Legendary college football coach Woody Hayes was often quoted as saying, “When you pass the football, three things can happen, and two of them are bad.” It could be caught by the intended receiver, but it could also fall incomplete or, worse, be intercepted by the opposing team. He loved running the football, knowing that once the football was disconnected from the hands of one of his players, anything could happen, and he disliked the odds.
Consider, then, the risks of disconnecting oneself from the community of believers in the one true God. Several things can happen as a result and all of them lead to undesirable situations and consequences:
- Disconnected, we’re on our own.
- Disconnected, we’re out of touch.
- Disconnected, we’re an easy target.
- Disconnected, we’re easily disordered.
On our own
The image of the Marlboro Man, a lone cowboy on a horse in the middle of nowhere, sent a message of self-sufficiency so attractive to so many that the marketing campaign lasted for years and sold a lot of cigarettes. We flirt with the notion that we need no one, that we are self-made men and women. Leave me alone, we may think, and I’ll take care of myself.
Nothing could be further from God’s truth. We know that we can do nothing without God. We can act against His will, certainly, but God and only God is sovereign and has the last word when it comes to what happens in the world. Fortunately, He loves us and wants us to be in union with Him. He rejoices when we seek Him and pursues us relentlessly when we stray from the fold.
Out of touch
When we focus on life outside of the community of believers, we’re apt to lose out on the real-life stories of God’s saving grace, love and mercy. If we turn our attention to media and the world’s information outlets, the content can scare us, painting a picture of a cruel, dangerous and hopelessly evil world. To illustrate, pick up a local newspaper and look for the silver and golden wedding anniversary notices. You certainly won’t find them on the front page, if at all. The world simply doesn’t deem longstanding love, commitment and devotion between husband and wife newsworthy.
Contrast this with a small group study, meeting weekly and praying for those in need of physical healing, for recovery for the victims of a natural disaster, for each other and for their families to live under God’s protection and provision.
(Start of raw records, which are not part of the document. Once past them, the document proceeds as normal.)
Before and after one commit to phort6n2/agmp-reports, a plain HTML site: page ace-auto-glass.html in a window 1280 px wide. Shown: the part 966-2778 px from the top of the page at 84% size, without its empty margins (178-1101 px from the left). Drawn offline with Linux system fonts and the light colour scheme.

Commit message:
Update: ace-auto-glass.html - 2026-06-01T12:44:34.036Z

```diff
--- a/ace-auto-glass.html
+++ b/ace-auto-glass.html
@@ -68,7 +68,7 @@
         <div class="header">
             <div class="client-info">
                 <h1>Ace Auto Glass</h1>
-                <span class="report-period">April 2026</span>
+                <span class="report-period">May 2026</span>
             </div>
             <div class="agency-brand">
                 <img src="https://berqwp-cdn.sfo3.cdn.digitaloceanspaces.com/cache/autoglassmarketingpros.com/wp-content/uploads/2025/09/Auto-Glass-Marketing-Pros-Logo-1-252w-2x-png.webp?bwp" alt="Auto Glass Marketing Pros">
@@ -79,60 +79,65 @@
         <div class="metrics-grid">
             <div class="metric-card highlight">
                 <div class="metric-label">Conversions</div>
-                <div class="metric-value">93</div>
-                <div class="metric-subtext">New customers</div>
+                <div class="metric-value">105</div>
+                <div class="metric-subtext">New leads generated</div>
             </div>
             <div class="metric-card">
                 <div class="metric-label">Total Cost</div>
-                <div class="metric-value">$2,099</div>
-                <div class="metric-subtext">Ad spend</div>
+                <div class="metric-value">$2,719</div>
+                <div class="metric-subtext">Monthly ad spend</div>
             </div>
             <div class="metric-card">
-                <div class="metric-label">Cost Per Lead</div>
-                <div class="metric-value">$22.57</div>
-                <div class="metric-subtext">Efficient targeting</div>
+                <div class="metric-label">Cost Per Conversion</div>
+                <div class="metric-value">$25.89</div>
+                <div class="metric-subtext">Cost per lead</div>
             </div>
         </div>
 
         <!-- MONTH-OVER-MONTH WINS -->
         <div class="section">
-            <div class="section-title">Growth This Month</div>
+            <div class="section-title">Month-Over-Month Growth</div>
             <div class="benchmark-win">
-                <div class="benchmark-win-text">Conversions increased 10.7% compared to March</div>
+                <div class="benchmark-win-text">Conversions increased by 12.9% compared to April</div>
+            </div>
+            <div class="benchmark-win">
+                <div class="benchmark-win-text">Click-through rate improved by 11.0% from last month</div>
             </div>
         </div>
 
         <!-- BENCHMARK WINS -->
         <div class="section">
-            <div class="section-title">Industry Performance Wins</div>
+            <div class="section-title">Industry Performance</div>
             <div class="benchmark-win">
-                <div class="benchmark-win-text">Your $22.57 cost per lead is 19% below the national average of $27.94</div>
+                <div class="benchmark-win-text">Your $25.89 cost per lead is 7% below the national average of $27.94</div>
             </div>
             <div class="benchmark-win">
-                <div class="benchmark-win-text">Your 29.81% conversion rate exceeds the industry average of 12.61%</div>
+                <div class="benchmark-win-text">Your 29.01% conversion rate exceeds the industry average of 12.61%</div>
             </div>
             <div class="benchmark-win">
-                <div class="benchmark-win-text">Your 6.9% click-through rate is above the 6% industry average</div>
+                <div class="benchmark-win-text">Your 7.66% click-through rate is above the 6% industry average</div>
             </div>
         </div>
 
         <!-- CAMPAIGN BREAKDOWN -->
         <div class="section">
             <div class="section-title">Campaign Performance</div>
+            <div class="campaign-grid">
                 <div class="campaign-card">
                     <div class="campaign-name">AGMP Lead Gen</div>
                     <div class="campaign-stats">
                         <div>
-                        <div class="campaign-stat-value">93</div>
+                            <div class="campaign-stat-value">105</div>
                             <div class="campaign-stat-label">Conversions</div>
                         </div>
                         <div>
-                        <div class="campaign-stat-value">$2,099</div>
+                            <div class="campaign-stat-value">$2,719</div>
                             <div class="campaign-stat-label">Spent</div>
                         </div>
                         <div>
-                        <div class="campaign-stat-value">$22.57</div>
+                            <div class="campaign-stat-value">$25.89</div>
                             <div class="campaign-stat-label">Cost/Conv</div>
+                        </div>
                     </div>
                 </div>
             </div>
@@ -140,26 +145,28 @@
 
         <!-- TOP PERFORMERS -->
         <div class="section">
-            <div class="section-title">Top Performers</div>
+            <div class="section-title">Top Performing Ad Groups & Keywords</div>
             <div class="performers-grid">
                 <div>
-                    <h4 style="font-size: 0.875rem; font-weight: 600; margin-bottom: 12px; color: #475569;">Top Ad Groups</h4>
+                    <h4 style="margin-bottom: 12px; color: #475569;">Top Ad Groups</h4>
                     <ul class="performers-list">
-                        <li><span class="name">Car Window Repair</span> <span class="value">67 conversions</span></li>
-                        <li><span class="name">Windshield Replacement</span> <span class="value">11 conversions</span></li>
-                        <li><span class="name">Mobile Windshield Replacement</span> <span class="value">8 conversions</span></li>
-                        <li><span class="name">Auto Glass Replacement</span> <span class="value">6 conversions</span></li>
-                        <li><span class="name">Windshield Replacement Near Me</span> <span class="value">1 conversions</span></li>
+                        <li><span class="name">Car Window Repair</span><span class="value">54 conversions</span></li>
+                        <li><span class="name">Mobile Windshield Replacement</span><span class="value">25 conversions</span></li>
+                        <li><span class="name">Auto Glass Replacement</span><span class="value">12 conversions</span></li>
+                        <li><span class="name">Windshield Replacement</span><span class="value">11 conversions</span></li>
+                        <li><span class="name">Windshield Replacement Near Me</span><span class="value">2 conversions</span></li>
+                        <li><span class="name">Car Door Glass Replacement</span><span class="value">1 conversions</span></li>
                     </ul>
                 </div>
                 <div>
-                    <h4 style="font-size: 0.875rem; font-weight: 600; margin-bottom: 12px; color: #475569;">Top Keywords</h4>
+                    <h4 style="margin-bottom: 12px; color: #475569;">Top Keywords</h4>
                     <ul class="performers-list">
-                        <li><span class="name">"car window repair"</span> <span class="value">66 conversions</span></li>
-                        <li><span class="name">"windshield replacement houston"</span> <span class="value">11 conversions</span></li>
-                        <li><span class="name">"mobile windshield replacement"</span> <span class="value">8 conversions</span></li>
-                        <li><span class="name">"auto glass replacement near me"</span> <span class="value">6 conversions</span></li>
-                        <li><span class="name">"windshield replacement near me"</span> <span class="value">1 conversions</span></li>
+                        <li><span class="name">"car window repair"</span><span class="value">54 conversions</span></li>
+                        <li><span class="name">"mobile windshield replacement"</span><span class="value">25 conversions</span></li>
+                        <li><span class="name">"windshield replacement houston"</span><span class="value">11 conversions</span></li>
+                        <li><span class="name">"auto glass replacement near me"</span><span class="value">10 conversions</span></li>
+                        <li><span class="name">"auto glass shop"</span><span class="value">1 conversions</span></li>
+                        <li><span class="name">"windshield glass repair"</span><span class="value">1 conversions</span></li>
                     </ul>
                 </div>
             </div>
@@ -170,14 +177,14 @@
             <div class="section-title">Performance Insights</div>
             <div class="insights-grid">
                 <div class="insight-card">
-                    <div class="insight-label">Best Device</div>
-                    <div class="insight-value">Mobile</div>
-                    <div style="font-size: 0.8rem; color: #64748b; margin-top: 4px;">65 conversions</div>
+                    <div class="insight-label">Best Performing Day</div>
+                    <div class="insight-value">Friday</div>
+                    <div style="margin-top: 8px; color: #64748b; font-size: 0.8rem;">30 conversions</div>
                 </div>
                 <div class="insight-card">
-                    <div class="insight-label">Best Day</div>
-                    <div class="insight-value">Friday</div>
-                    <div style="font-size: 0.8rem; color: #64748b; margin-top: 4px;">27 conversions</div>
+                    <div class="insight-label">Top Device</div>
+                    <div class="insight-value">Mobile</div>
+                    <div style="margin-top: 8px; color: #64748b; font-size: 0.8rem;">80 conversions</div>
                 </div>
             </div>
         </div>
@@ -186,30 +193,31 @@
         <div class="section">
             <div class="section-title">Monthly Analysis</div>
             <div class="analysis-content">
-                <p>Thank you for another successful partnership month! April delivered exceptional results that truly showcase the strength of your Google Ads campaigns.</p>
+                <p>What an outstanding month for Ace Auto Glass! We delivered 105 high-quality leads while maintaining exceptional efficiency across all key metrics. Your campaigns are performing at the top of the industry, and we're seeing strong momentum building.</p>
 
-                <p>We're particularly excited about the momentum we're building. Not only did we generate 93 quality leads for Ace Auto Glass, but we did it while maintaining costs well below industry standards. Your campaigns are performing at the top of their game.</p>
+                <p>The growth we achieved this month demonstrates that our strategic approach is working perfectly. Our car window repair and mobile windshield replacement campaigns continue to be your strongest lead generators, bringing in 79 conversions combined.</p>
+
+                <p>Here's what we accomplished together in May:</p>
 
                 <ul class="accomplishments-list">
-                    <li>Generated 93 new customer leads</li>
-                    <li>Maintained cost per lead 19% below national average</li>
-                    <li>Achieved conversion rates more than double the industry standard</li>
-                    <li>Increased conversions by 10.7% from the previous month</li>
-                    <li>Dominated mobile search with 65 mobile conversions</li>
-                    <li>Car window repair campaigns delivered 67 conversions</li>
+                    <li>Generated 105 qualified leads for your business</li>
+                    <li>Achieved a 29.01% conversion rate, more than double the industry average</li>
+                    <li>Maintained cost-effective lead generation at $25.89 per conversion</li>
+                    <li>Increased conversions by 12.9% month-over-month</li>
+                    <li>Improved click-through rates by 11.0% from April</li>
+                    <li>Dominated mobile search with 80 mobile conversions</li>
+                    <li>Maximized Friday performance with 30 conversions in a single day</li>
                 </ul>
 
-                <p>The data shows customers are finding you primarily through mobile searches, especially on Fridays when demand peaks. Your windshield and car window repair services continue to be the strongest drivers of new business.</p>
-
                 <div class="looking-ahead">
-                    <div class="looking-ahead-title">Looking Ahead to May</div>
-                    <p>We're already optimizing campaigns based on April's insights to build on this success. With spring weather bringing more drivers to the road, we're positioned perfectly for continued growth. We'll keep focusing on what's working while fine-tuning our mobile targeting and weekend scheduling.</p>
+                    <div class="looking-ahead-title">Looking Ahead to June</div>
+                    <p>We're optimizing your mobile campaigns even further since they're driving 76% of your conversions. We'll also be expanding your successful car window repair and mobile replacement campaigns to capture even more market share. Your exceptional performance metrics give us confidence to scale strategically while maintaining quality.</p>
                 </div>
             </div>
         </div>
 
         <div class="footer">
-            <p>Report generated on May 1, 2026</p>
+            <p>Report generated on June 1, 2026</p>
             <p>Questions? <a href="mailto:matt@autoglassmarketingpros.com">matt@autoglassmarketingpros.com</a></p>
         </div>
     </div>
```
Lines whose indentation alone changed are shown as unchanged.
In that setting, a single verse from God’s Word can still change perspective, attitude and even a life.
An easy target
When we disconnect from close friends and the community of faith to pursue our personal goals and dreams, we put ourselves directly in harm’s way. That’s because as individuals we’re sitting ducks for the enemy’s attacks. This is where Satan does some of his best work. Disconnected, we’re out of touch with those who love us and can help us grow in the Spirit and we’re simultaneously in the crosshairs of the “thief (who) comes only to steal and kill and destroy.” (John 10:10)
This is not to say that time alone is all bad. Our quiet time spent in communion with God is most precious and can keep us on the right track in this life. In fact, for many people it’s the single most enriching part of their spiritual life. Isolation without God close by in our thoughts, prayers and actions, however, is simply a dangerous way to live. It also prevents us from obeying the two great commandments- to love the Lord your God with all your heart, and with all your soul and all your strength and with all your mind; and your neighbor as yourself.” (Luke 10:27)
If you agree with the disciplined thinking that everything counts, either helping us move closer to God or further away, you begin to look at how you use God’s gifts of time, talent and treasure in a way different from much of the world. If you can’t wait to get home from work and binge watch your favorite drama or comedy until the wee hours of the morning, you might be forsaking a good night’s sleep, time in prayer and activities invested in staying strong and healthy physically and mentally. The key question: Is what I’m doing right now moving me into a closer relationship with God or further away? By allowing for middle ground and considering that such activities simply don’t count, we can rationalize our very lives away.
By contrast, when we put God first in our earthly existence, we can more easily find His wisdom, acting prudently and consistently with His will, and, as Henry Blackaby says, join Him in His work. The Kingdom work we do alongside others in the community of faith pulls us closer to God. That’s when we are most likely to order our time, talent and treasures properly, in divine priority.
To get more information and join the South Carolina Christian Chamber of Commerce (SC-C3) movement, go to www.sc-c3.org and become a member today!
John Carroll is a strategist and growth consultant based in Mount Pleasant, South Carolina. He is a board member of LifeWorks Charleston and the founding board chair of Camp Rise Above. You can find him online at www.JohnCarroll.com, via e-mail at John@JohnCarroll.com and by voice and text at 843-224-8815.